YOUR TASK – What lines below include the word "with"? Copy each one.
[INPUT RECORDS Boundary: Start]
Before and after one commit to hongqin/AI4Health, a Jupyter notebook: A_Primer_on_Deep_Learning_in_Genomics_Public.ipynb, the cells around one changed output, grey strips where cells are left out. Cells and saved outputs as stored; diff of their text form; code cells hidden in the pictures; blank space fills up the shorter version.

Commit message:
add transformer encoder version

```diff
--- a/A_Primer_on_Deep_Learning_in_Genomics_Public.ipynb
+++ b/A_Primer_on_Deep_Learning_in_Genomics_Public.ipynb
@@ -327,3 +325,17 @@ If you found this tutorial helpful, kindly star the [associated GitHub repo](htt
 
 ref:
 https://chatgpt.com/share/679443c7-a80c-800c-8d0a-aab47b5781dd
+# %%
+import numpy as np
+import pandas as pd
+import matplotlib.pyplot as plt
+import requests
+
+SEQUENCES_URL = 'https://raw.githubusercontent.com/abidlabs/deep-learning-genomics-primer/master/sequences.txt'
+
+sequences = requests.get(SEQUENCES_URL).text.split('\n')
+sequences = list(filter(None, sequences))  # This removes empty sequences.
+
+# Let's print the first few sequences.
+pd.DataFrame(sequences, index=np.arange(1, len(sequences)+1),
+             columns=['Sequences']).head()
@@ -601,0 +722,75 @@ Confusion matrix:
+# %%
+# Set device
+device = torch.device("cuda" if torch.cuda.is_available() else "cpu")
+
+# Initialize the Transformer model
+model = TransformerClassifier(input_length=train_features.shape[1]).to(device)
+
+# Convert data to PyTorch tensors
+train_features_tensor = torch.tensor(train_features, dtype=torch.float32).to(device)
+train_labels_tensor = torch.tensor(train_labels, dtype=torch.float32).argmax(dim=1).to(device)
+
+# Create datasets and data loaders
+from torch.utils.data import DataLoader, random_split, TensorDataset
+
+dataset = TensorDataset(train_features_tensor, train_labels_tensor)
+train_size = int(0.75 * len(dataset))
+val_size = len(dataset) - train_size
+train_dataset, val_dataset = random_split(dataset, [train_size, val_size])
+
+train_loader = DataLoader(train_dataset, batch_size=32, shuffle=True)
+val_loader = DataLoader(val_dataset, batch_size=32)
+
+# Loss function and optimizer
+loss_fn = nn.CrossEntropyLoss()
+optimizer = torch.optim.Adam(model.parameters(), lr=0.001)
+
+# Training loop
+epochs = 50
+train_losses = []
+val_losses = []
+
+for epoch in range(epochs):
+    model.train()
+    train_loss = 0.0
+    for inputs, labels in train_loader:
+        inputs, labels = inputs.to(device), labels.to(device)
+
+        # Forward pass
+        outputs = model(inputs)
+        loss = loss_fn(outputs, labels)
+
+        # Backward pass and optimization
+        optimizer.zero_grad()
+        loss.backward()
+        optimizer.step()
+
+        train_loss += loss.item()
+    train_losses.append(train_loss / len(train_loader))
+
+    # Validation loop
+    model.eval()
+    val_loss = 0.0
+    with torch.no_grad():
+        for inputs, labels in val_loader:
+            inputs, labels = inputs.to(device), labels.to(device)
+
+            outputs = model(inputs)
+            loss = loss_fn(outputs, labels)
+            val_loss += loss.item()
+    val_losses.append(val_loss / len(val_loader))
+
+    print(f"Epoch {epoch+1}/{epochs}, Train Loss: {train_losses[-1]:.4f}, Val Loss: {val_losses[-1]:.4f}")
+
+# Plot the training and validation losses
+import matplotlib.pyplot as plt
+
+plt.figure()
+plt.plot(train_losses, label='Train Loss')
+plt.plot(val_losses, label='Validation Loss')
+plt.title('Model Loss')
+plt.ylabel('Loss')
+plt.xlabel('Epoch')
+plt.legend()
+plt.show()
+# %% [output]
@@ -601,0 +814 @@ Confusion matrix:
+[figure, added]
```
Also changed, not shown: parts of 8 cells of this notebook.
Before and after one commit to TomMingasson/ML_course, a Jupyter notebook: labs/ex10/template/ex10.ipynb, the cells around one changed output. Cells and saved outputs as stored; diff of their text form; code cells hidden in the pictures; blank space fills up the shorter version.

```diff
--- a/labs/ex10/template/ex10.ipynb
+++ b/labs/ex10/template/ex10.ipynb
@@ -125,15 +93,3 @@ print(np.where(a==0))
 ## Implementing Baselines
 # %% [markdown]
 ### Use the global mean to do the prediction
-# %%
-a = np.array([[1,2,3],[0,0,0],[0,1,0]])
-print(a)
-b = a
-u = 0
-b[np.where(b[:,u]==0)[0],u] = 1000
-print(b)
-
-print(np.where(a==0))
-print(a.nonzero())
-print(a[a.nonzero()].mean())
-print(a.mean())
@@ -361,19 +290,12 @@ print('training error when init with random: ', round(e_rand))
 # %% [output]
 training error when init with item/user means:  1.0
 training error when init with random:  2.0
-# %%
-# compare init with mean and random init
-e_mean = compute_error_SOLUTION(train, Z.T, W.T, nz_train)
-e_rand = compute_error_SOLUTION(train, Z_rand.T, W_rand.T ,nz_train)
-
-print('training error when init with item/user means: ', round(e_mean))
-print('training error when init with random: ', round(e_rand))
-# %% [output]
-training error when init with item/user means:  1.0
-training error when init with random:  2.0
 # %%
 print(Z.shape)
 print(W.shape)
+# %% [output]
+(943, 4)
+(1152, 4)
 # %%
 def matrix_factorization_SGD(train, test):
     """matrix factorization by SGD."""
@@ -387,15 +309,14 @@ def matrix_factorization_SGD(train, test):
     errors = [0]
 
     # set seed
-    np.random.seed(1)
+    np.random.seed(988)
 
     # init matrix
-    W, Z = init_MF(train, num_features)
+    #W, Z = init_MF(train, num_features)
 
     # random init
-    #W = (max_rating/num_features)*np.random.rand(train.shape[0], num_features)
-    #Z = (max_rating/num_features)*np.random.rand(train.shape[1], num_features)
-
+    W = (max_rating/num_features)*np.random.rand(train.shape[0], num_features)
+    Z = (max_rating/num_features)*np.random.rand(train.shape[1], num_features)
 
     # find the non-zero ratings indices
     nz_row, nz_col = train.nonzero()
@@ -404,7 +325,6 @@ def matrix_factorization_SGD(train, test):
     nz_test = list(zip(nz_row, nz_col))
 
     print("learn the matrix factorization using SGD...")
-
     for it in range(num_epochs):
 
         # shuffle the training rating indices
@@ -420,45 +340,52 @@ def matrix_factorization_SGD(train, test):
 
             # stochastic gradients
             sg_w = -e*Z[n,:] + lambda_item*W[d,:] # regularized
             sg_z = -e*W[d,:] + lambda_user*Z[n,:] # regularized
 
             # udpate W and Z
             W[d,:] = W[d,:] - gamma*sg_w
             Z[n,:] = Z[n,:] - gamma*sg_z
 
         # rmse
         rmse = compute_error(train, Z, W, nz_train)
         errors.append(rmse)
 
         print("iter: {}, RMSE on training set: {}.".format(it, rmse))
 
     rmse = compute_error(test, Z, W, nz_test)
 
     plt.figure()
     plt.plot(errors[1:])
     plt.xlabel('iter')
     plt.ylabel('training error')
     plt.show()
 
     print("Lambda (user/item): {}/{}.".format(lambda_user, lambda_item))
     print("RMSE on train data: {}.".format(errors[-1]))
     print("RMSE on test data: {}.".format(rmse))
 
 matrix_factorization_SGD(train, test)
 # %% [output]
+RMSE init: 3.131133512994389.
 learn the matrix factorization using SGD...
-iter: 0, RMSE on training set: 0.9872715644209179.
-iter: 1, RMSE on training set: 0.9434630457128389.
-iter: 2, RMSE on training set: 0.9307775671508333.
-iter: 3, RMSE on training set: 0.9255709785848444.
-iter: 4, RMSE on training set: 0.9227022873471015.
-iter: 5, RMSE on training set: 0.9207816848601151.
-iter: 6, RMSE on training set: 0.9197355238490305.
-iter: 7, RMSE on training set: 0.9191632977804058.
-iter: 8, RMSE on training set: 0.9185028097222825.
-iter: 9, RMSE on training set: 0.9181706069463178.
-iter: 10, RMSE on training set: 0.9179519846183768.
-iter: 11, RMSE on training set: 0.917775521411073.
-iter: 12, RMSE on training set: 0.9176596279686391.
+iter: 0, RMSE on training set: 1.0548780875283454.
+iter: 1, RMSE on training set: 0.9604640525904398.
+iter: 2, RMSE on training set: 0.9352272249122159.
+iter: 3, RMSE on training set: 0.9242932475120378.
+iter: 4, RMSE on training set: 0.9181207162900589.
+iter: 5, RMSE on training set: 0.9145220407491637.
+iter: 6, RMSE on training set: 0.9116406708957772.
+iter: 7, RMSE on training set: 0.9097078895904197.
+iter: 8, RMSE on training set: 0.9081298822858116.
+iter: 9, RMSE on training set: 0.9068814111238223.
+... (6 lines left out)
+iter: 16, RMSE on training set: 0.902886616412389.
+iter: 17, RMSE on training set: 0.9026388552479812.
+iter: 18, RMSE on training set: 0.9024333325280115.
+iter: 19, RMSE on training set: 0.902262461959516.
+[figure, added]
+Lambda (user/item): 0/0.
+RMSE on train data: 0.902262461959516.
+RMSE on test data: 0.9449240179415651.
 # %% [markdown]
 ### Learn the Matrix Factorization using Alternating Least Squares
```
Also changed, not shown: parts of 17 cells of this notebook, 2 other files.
[INPUT RECORDS Boundary: End]
EXERCISE OUTPUT –
+    with torch.no_grad():
@@ -361,19 +290,12 @@ print('training error when init with random: ', round(e_rand))
 training error when init with item/user means:  1.0
 training error when init with random:  2.0
-# compare init with mean and random init
-print('training error when init with item/user means: ', round(e_mean))
-print('training error when init with random: ', round(e_rand))
-training error when init with item/user means:  1.0
-training error when init with random:  2.0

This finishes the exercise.